The Fatherhood of God: The Father who loves us enough to discipline us.
Read Hebrews 12:1-11
“He disciplines us for our good, so that we may share His holiness.”
There are a number of reasons why we painful events in our lives. We suffer because we live in a fallen world in which sickness, death and tragedy are part of our existence. We experience struggles at times because of our identification with Christ (Job and Paul). We face adversity because it is part of God’s orchestrating of his plan (Joseph). But we often overlook that one of the reasons we suffer is due to God’s loving discipline.
When we became parents, it did not take long to realize that a child needs loving discipline. But discipline is never enjoyable, either for the child or the parent. For the child, disciple seems harsh and unjust (few children ever say thank-you after discipline). For the parent it is painful to cause suffering to our child that we love and would readily sacrifice our life to protect. Yet we realize that to be truly loving we have to be willing to discipline. One of the most unloving things we can do is give our children free rein without any guidance or correction. It is a recipe for disaster. A genuinely loving parent understands that a child is a sinner by nature and need correction to learn the discipline of controlling their sinful impulses. Love is not blind to sin.
This is the point that the writer of Hebrews is making in our relationship with God. We need to recognize that God’s love is purposeful love. While God accepts us in spite of all our failures and sins, he does not accept or ignore our sin. God grace should never be mistaken for blind acceptance of sin. God saves us to transform us into his image which is grounded in his holiness. This is what brings us to the Fatherhood of God. In verse 1-2, the writer challenges us to set aside the sin entangling us and pursue the person of Christ, seeking to develop his character within us. But how do we get from point A (a life entangled in sin) to point B (a life lived in fellowship with Christ and revealing his character)? The answer lies in the loving disciple of our heavenly Father.
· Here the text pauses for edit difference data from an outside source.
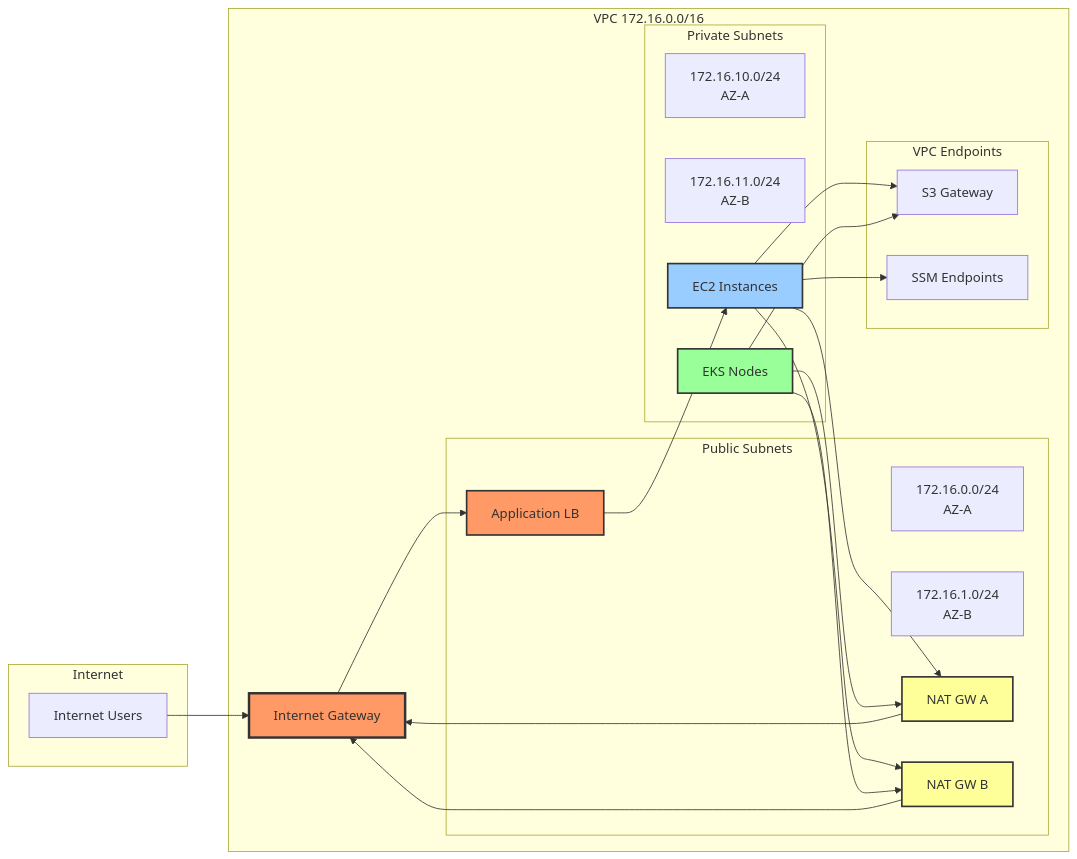
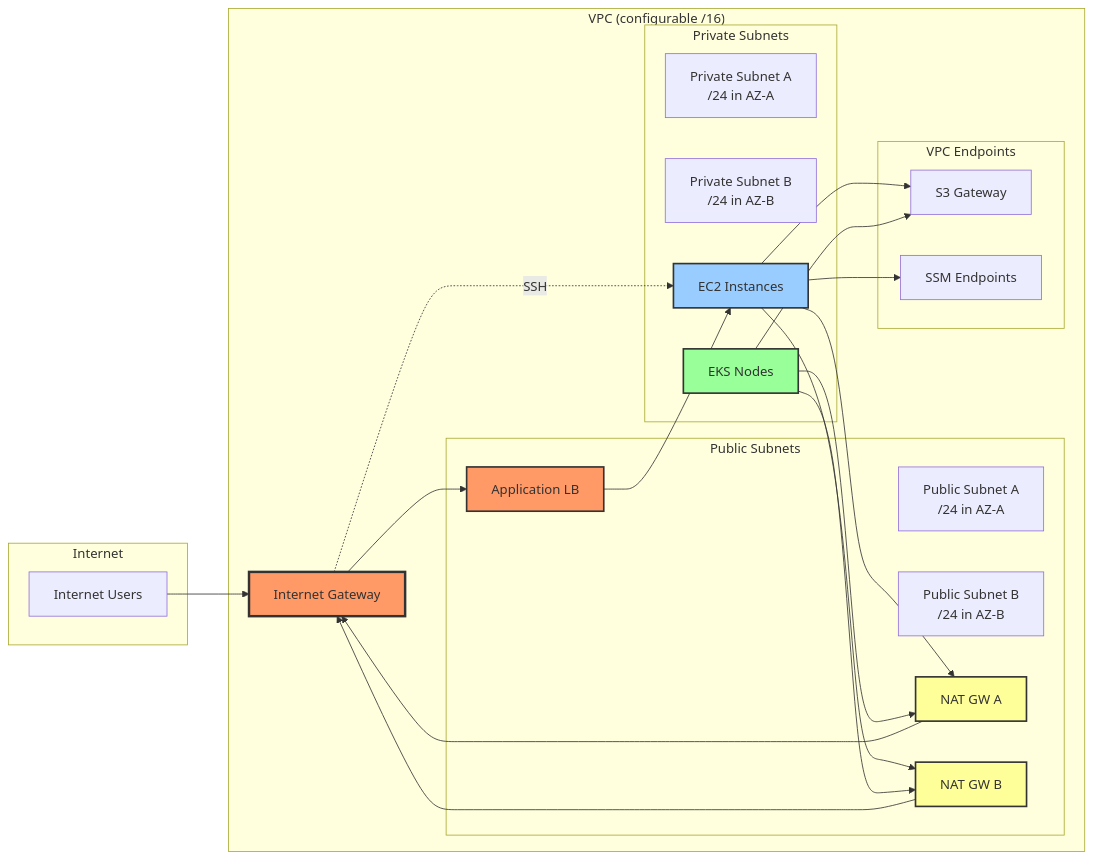
Before and after one commit to linkrage/devops-iac1: the second of 8 diagrams in README.md, drawn with Mermaid. The commit also changed other lines of this file, not shown here.

````diff
--- a/README.md
+++ b/README.md
@@ -327,50 +335,51 @@
 ```mermaid
 graph LR
     subgraph "Internet"
         Users[Internet Users]
     end
 
-    subgraph "VPC 172.16.0.0/16"
+    subgraph "VPC (configurable /16)"
         IGW[Internet Gateway]
 
         subgraph "Public Subnets"
-            PubA[172.16.0.0/24<br/>AZ-A]
-            PubB[172.16.1.0/24<br/>AZ-B]
+            PubA[Public Subnet A<br/>/24 in AZ-A]
+            PubB[Public Subnet B<br/>/24 in AZ-B]
             NATA[NAT GW A]
             NATB[NAT GW B]
             ALB[Application LB]
         end
 
         subgraph "Private Subnets"
-            PrivA[172.16.10.0/24<br/>AZ-A]
-            PrivB[172.16.11.0/24<br/>AZ-B]
+            PrivA[Private Subnet A<br/>/24 in AZ-A]
+            PrivB[Private Subnet B<br/>/24 in AZ-B]
             EC2[EC2 Instances]
             EKS[EKS Nodes]
         end
 
         subgraph "VPC Endpoints"
             S3EP[S3 Gateway]
             SSMEP[SSM Endpoints]
         end
     end
 
     Users --> IGW
     IGW --> ALB
+    IGW -.SSH.-> EC2
     ALB --> EC2
     EC2 --> NATA
     EC2 --> NATB
     EKS --> NATA
     EKS --> NATB
     NATA --> IGW
     NATB --> IGW
     EC2 --> S3EP
     EC2 --> SSMEP
     EKS --> S3EP
 
     style IGW fill:#f96,stroke:#333,stroke-width:3px
     style ALB fill:#f96,stroke:#333,stroke-width:2px
     style EC2 fill:#9cf,stroke:#333,stroke-width:2px
     style EKS fill:#9f9,stroke:#333,stroke-width:2px
     style NATA fill:#ff9,stroke:#333,stroke-width:2px
     style NATB fill:#ff9,stroke:#333,stroke-width:2px
 ```
````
He recognizes that we cannot make this transition on our own, we need his loving correction and discipline. Consequently, God uses the struggles and trials we face to bring about this change. When God allows hardships, it is not because he is angry, indifferent, or even unloving. It is the very opposite. It is proof that we are his children (vs 7). It reveals that he loves us enough to bring his disciplining hand in order that we might attain the greatest gift of all, the gift of sharing in his holiness (vs 10). Not that our suffering brings us joy, but that the travail we face achieve within us the that which in the end brings the ultimate joy, the attainment of righteousness ((vs 11).
In times of difficulty, take hope. It does not mean that God has abandoned you or forgotten you, rather it is proof of the very opposite. When you are facing trials remember that God, like any loving Father, allows you to face trials and difficulties in order to mold and shape you to become like him. As you face the challenges you encounter, ask God to give you insight into what he is doing in your life and how, through this experience, you can learn to trust him more.